- Be aware that couples tend to entertain more in their homes than singles do. Often it may seem easier and more fun for some, and can create a sense of family. If the single friends you usually invite don’t reciprocate in the same way, allow that individual to take you both out or celebrate your friendship in some different way. So often the fun is being together, whatever form that may take.
- Don’t assume, because you haven’t heard from a close single friend for a while, that they are too busy or ignoring you. The majority of the time that person doesn’t want to interrupt what they assume is time for the couple to be privately together; that assumption is not necessarily accurate. Just touch base with them; this suggestion goes both ways. Note: don’t assume that your coupled close friends are getting along, that everything is loving in their home, that they are happy. It’s up to you to be a good friend in such a challenging situation; just reach out, show you care.
- Lastly, broaden your view regardless of your relationship status. Your friend relationships, as a single or partnered individual, are as important to your friends as to you. All close and solid friendships include embedded respect and trust, and the awareness that there are things you teach them, and that they teach you. We should revel in our close friends, and that’s for all of us.
I feel we will be in this for a good while longer, which means the efforts we sustain must be broader and possibly more difficult. Our close friendships are vital for the self-care we all must practice. Reach out to your friends, especially close ones.

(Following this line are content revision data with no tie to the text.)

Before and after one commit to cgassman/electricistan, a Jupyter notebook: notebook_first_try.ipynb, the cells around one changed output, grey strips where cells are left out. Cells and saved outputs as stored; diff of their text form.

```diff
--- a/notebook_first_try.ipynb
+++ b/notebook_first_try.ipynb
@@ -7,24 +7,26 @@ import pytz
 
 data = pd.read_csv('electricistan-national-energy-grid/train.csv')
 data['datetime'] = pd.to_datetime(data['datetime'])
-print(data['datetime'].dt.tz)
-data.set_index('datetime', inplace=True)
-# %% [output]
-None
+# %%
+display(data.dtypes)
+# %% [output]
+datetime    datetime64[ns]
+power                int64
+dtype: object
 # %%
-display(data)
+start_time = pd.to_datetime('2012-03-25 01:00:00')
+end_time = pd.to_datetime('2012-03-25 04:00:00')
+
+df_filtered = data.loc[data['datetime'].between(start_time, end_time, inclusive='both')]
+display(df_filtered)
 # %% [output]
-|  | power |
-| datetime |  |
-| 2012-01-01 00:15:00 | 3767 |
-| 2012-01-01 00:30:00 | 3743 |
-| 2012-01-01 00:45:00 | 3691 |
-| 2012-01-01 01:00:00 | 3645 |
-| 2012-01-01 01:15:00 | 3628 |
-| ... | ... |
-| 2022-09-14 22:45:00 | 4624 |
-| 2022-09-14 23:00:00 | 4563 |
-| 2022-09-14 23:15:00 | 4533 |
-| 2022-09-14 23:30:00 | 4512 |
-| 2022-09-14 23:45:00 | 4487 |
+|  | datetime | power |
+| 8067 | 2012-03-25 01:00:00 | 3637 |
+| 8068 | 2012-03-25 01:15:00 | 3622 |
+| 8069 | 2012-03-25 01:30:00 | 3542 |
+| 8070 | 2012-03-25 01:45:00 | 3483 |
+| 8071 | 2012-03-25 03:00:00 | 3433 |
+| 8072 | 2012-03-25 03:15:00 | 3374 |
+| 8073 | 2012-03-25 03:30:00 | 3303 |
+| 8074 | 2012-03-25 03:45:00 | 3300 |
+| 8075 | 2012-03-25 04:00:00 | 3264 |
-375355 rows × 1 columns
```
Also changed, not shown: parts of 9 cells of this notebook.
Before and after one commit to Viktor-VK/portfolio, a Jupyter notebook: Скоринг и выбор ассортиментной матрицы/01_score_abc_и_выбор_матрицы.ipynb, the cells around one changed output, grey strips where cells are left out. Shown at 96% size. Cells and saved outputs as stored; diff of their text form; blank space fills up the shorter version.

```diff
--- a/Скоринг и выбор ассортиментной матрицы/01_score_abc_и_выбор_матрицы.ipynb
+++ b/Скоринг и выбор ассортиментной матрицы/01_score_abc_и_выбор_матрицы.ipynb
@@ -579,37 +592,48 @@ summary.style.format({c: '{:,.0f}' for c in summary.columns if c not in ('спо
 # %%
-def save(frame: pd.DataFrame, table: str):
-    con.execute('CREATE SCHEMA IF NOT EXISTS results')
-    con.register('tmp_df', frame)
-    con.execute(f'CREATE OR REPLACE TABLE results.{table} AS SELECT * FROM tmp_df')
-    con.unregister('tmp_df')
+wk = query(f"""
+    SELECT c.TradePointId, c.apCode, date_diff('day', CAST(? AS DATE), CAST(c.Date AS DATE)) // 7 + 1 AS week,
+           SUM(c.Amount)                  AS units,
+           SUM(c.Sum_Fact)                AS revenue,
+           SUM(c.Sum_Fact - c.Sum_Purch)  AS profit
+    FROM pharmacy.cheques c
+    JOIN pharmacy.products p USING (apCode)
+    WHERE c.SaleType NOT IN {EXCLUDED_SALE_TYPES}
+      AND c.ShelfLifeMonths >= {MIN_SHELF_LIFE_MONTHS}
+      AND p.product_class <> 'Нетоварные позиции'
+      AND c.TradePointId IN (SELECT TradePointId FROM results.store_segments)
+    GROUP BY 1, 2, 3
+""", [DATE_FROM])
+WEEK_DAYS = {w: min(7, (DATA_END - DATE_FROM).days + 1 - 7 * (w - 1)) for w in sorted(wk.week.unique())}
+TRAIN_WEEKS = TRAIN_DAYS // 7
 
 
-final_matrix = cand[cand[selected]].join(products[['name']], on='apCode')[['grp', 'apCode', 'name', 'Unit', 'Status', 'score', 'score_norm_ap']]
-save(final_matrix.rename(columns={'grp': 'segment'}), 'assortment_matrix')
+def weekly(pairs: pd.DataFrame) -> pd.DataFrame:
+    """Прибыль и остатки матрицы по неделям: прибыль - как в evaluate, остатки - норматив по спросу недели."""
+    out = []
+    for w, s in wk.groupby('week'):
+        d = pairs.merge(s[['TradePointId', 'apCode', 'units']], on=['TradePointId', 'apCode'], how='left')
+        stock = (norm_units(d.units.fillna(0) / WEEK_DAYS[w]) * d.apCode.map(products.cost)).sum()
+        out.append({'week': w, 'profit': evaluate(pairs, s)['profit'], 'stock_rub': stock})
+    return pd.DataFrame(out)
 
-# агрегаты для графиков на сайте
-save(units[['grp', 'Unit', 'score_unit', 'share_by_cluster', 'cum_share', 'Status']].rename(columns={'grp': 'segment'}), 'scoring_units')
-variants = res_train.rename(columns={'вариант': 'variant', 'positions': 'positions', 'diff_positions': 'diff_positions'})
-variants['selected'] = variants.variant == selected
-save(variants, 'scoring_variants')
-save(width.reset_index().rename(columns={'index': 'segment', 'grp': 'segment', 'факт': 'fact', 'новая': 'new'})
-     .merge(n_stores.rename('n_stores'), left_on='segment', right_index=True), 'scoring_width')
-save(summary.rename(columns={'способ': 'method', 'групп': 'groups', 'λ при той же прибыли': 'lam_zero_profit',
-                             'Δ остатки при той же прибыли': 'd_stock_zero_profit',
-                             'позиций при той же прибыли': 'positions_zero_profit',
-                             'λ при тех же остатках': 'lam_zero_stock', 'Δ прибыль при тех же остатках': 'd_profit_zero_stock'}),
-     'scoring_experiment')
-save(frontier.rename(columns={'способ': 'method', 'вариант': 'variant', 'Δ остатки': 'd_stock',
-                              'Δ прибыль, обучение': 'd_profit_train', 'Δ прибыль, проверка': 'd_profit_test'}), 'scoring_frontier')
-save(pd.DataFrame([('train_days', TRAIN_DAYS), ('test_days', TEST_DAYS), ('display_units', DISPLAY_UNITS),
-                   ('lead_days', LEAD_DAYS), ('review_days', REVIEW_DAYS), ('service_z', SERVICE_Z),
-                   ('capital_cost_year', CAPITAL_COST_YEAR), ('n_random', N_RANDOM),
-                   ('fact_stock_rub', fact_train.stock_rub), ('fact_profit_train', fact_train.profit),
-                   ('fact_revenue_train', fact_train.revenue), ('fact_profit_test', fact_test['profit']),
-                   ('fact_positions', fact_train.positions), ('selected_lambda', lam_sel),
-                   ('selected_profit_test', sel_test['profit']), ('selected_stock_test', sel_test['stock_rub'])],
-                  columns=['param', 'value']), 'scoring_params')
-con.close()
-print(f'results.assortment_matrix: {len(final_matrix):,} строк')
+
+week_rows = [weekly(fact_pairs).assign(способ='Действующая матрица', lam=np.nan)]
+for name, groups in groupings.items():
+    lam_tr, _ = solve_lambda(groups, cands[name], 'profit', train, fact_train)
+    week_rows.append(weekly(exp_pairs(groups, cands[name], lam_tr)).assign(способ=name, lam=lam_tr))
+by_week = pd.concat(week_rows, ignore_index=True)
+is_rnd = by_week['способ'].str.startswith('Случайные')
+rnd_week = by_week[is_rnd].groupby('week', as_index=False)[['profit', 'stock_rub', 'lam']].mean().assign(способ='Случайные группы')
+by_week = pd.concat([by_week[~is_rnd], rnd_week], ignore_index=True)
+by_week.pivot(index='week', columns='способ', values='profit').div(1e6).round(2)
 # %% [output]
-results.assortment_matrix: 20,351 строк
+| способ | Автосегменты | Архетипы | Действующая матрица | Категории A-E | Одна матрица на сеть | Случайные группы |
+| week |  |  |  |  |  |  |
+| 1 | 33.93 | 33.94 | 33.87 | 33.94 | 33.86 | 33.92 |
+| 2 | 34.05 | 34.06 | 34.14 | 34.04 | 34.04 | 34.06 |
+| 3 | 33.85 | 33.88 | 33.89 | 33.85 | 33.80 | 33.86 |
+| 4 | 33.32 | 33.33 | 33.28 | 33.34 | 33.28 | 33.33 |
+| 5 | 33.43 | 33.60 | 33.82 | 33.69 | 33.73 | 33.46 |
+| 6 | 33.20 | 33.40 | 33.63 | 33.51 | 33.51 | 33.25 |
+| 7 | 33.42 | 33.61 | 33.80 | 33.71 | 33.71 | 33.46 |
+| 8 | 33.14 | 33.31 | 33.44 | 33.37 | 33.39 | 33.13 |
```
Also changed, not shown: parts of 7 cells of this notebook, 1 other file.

Do it now, soon and often. You’re really important to them, whether they’re coupled or single. Love is manifested in so many ways. Be well.